Karen C. McConnell is a partner in Ballard Spahr LLP's Phoenix office and chairwoman of the firm's national M&A practice group. Her entire career has been spent as a business lawyer, focusing on mergers and acquisitions, securities and general corporate law. Her clients, many of whom she has worked with for more than a decade, include large public companies as well as smaller startup companies. She also works with a number of high-net-worth individuals and family offices that devote a portion of their wealth to encouraging new business ventures. In recent years, much of McConnell's time has been spent representing financial investors on a wide range of private equity and venture capital transactions. The variety of her clients has meant a constant, varied and exciting deal flow. She says she stopped counting the number of deals she had done a few years ago when it topped 300, though she is looking forward to doing many more.

Q: How did you become a rainmaker?

A: Most of my business has been referral-based. I learned how to practice law from some wonderful attorneys/mentors who modeled professionalism. They taught me that simply being a good lawyer will not result in business generation; rather, personal relationships are critically important. If your clients want to work with you, they will refer you to their colleagues and friends. If other attorneys trust that you will take good care of their referrals, they will think of you when a conflict arises. If the opposing party in a transaction observes with favor your demeanor and negotiation and drafting skills, that party will hire you after the deal closes.

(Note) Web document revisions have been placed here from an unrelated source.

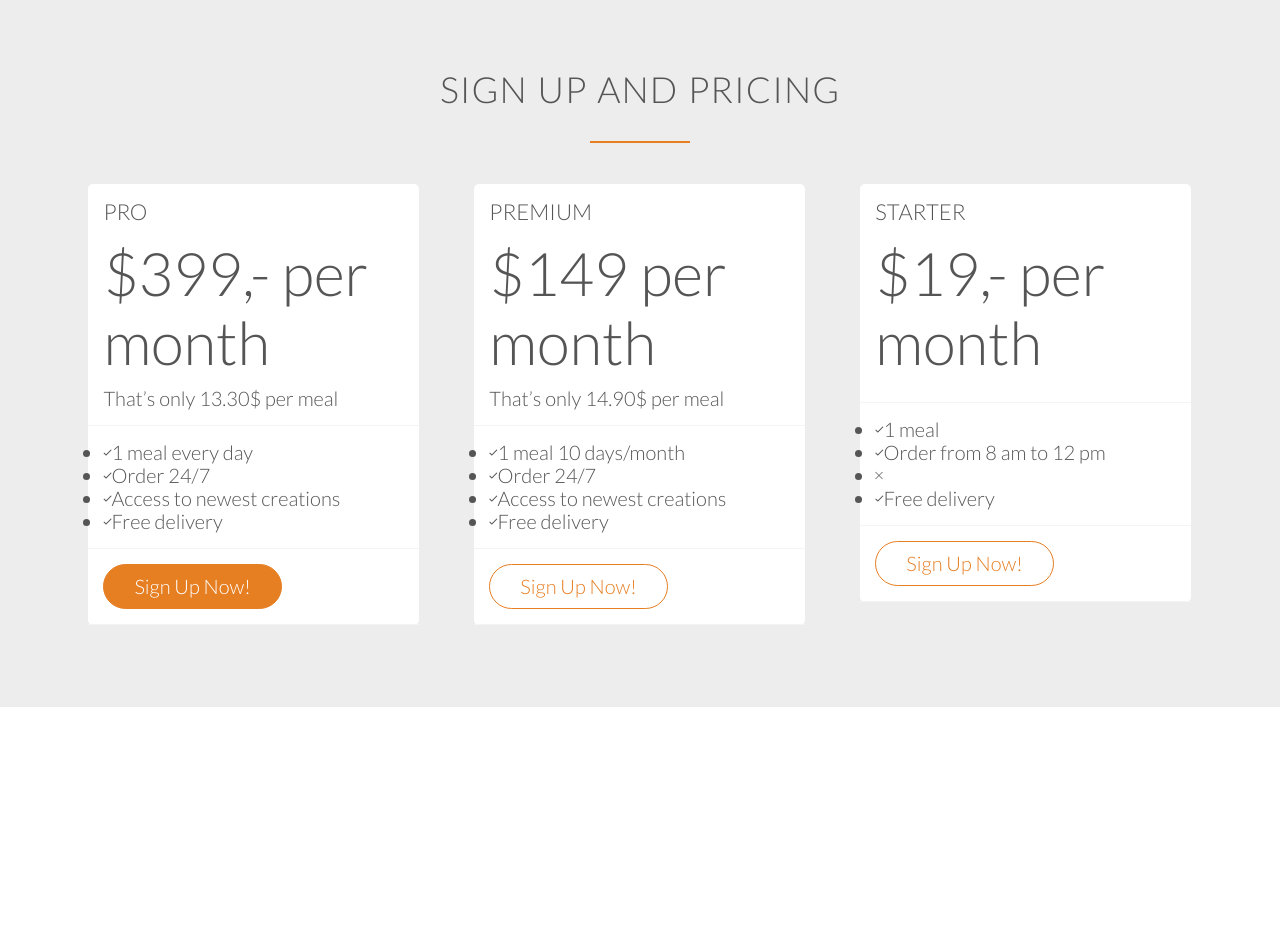
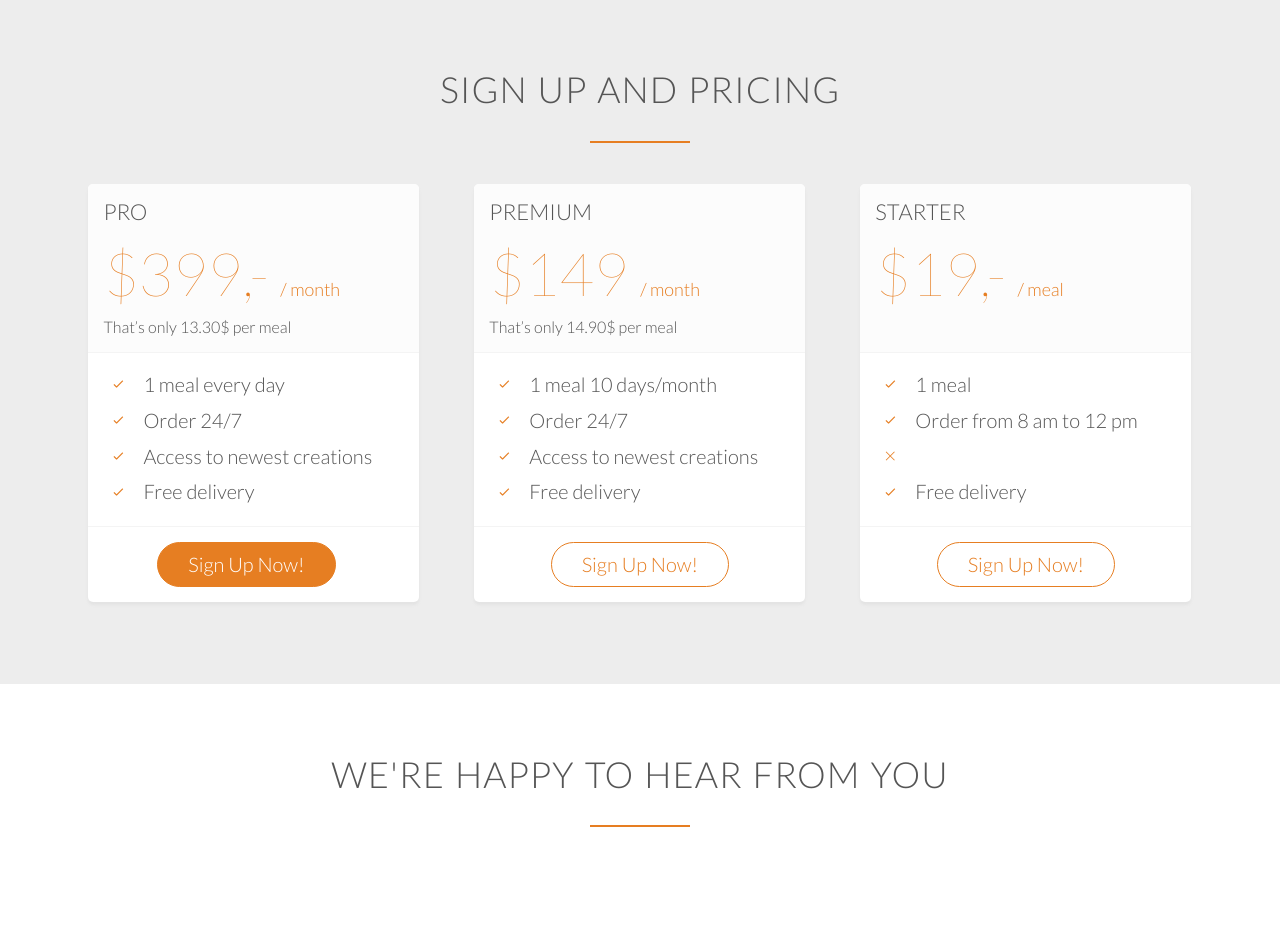
Before and after one commit to linocatucci/html5-css3-course, a PHP site: page / in a window 1280 px wide. Shown: the part 4116-5066 px from the top of the page. Before the commit the page ends 4823 px from the top, so only its background shows below. Run offline with PHP 8.4, Linux system fonts and the light colour scheme; some web fonts are replaced.

Commit message:
sign up section part 2

```diff
--- a/index.html
+++ b/index.html
@@ -242,15 +242,15 @@
                 <div class="plan-box">
                     <div>
                         <h3>Pro</h3>
-                        <p class="plan-price">$399,- per month</p>
+                        <p class="plan-price">$399,- <span>/ month</span></p>
                         <p class="plan-price-meal">That’s only 13.30$ per meal</p>
                     </div>
                     <div>
                         <ul>
-                            <li><i class="ion-ios-checkmark-empty"></i>1 meal every day</li>
-                            <li><i class="ion-ios-checkmark-empty"></i>Order 24/7</li>
-                            <li><i class="ion-ios-checkmark-empty"></i>Access to newest creations</li>
-                            <li><i class="ion-ios-checkmark-empty"></i>Free delivery</li>
+                            <li><i class="ion-ios-checkmark-empty icon-small"></i>1 meal every day</li>
+                            <li><i class="ion-ios-checkmark-empty icon-small"></i>Order 24/7</li>
+                            <li><i class="ion-ios-checkmark-empty icon-small"></i>Access to newest creations</li>
+                            <li><i class="ion-ios-checkmark-empty icon-small"></i>Free delivery</li>
                         </ul>
                     </div>
                     <div>
@@ -262,15 +262,15 @@
                 <div class="plan-box">
                     <div>
                         <h3>Premium</h3>
-                        <p class="plan-price">$149 per month</p>
+                        <p class="plan-price">$149 <span>/ month</span></p>
                         <p class="plan-price-meal">That’s only 14.90$ per meal</p>
                     </div>
                     <div>
                         <ul>
-                            <li><i class="ion-ios-checkmark-empty"></i>1 meal 10 days/month</li>
-                            <li><i class="ion-ios-checkmark-empty"></i>Order 24/7</li>
-                            <li><i class="ion-ios-checkmark-empty"></i>Access to newest creations</li>
-                            <li><i class="ion-ios-checkmark-empty"></i>Free delivery</li>
+                            <li><i class="ion-ios-checkmark-empty icon-small"></i>1 meal 10 days/month</li>
+                            <li><i class="ion-ios-checkmark-empty icon-small"></i>Order 24/7</li>
+                            <li><i class="ion-ios-checkmark-empty icon-small"></i>Access to newest creations</li>
+                            <li><i class="ion-ios-checkmark-empty icon-small"></i>Free delivery</li>
                         </ul>
                     </div>
                     <div>
@@ -282,14 +282,15 @@
                 <div class="plan-box">
                     <div>
                         <h3>Starter</h3>
-                        <p class="plan-price">$19,- per month</p>
+                        <p class="plan-price">$19,- <span>/ meal</span></p>
+                        <p class="plan-price-meal">&nbsp;</p>
                     </div>
                     <div>
                         <ul>
-                            <li><i class="ion-ios-checkmark-empty"></i>1 meal</li>
-                            <li><i class="ion-ios-checkmark-empty"></i>Order from 8 am to 12 pm</li>
-                            <li><i class="ion-ios-close-empty"></i></li>
-                            <li><i class="ion-ios-checkmark-empty"></i>Free delivery</li>
+                            <li><i class="ion-ios-checkmark-empty icon-small"></i>1 meal</li>
+                            <li><i class="ion-ios-checkmark-empty icon-small"></i>Order from 8 am to 12 pm</li>
+                            <li><i class="ion-ios-close-empty icon-small"></i></li>
+                            <li><i class="ion-ios-checkmark-empty icon-small"></i>Free delivery</li>
                         </ul>
                     </div>
                     <div>
@@ -297,6 +298,16 @@
                     </div>
                 </div>
     </section>
+    <section class="section-contactform">
+        <div class="row">
+            <h2>We're happy to hear from you</h2>
+        </div>
+        <div class="row">
+            <div class="col span-1-of-2">
+
+            </div>
+        </div>
+    </section>
 
 </body>
 
--- a/resources/css/styles.css
+++ b/resources/css/styles.css
@@ -319,6 +319,7 @@ cite img {
     border-radius: 5px;
     width: 90%;
     margin-left: 5%;
+    box-shadow: 0px 3px 3px #e3e3e3;
 }
 
 .plan-box div {
@@ -326,12 +327,41 @@ cite img {
     border-bottom: 1px solid #f4f4f4;
 }
 
+.plan-box div:last-child {
+    text-align: center;
+    border: 0px;
+}
+
+.plan-box div:first-child {
+    background-color: #fcfcfc;
+    border-top-left-radius: 5px;
+    border-top-right-radius: 5px;
+}
+
 .plan-price {
     font-size: 300%;
+    font-weight: 100;
     margin-bottom: 10px;
+    color: #e67e22;
 }
 
-.plan-price-meal {}
+.plan-box span {
+    /* deze fontsize is een child van de parent namelijk .plan-price */
+    font-size: 30%;
+    font-weight: 300;
+}
+
+.plan-price-meal {
+    font-size: 80%;
+}
+
+.plan-box ul {
+    list-style: none;
+}
+
+.plan-box ul li {
+    padding: 5px 0;
+}
 
 
 /*
```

When I was a senior associate, I was staffed to represent a company in what was then the largest reported venture capital transaction ever in the state of Arizona. The transaction was enormously successful for the two venture capital firms, and for the company, and within six months I was leading the legal effort for the IPO. While this was happening, one of the VC firms was pursuing an educational technology company in Phoenix without much success. The target company did not have corporate counsel, and the VC was confident that I could convince the target that the VC firm would be an excellent partner. I interviewed with the owner of the target firm, who notoriously hates lawyers, but I managed to get myself hired. I have now represented him and various of his family members for about 25 years.

In the end, he didn’t do the deal with the VC firm and opted instead for an outright sale to a large public company. He stayed on for a few years until his entrepreneurial spirit won out. He has since formed and sold half a dozen businesses, and I suspect that I will retire before he does! He later referred me to one of his colleagues in the educational services market, who I then represented in the sale of his company, and the subsequent repurchase of the business a few years later. I was able to thank the VC firm for the referral by sending some investment opportunities back to them.

Q: How do you stay a rainmaker?

A: First, I keep my clients happy. The easiest source of new work is from those who already know you, and if your clients are happy they will refer you to others needing your skills, knowledge and experience. Excellent service and responsiveness are critical, but so is taking a genuine interest in the clients’ businesses and in them personally. Many of my clients are Facebook friends; I have met their spouses and children, and have attended their weddings and the weddings of their children. They know all about my family, by name, and ask about them regularly. We care about each other.

Second, when I am referred to a new client by a third party, and especially when that referral source is another attorney, I always treat the new client in a manner that I know will reflect well on my referral source, and I always reciprocate when possible. Conflicts arise often, and referral networks are highly valued.

Third, I stay engaged and get out of my office, both to visit with clients and to meet new people, as often as I can. No number of touches by email or even by telephone can substitute for face time over a meal, a cup of coffee, or a glass of wine.

Q: What advice would you give to an aspiring rainmaker?

A: Generating business takes a lot of time and patience. Choose a strategy that fits your personality and interests. If you are not comfortable walking into a room full of strangers and shaking hands (as I am not), look for an opportunity on a smaller scale, such as joining a board or speaking on a panel. You also should schedule client development activities into your calendar. Our days are so busy that if we don’t plan for client development activities they simply won’t happen. Finally, put your ego aside because you will occasionally be rejected (but hopefully not often!).

Q: Tell us a tale of landing a big client.

A: Even though most of my business has been referral-based, I did get a new client once from a speech. I was on a panel at an M&A seminar, and was approached afterward by an executive of a private company who was interested in undertaking a management buyout. I was hired for that purpose, including a concurrent investment by a private equity firm.

Over the years, I served as the lead lawyer as the new venture acquired several businesses and technologies and grew significantly around two main business lines. We later sold those two business lines in two transactions to public companies. The PE investors were extremely pleased with their investment. The management team concluded they were too young to retire, so they started again. We formed a new venture with a new PE partner, and have since bought half a dozen companies for them. This relationship started in 1999 and it is still going strong almost 15 years later. All from a speech!

Related Practices

Business and Finance
Mergers and Acquisitions/Private Equity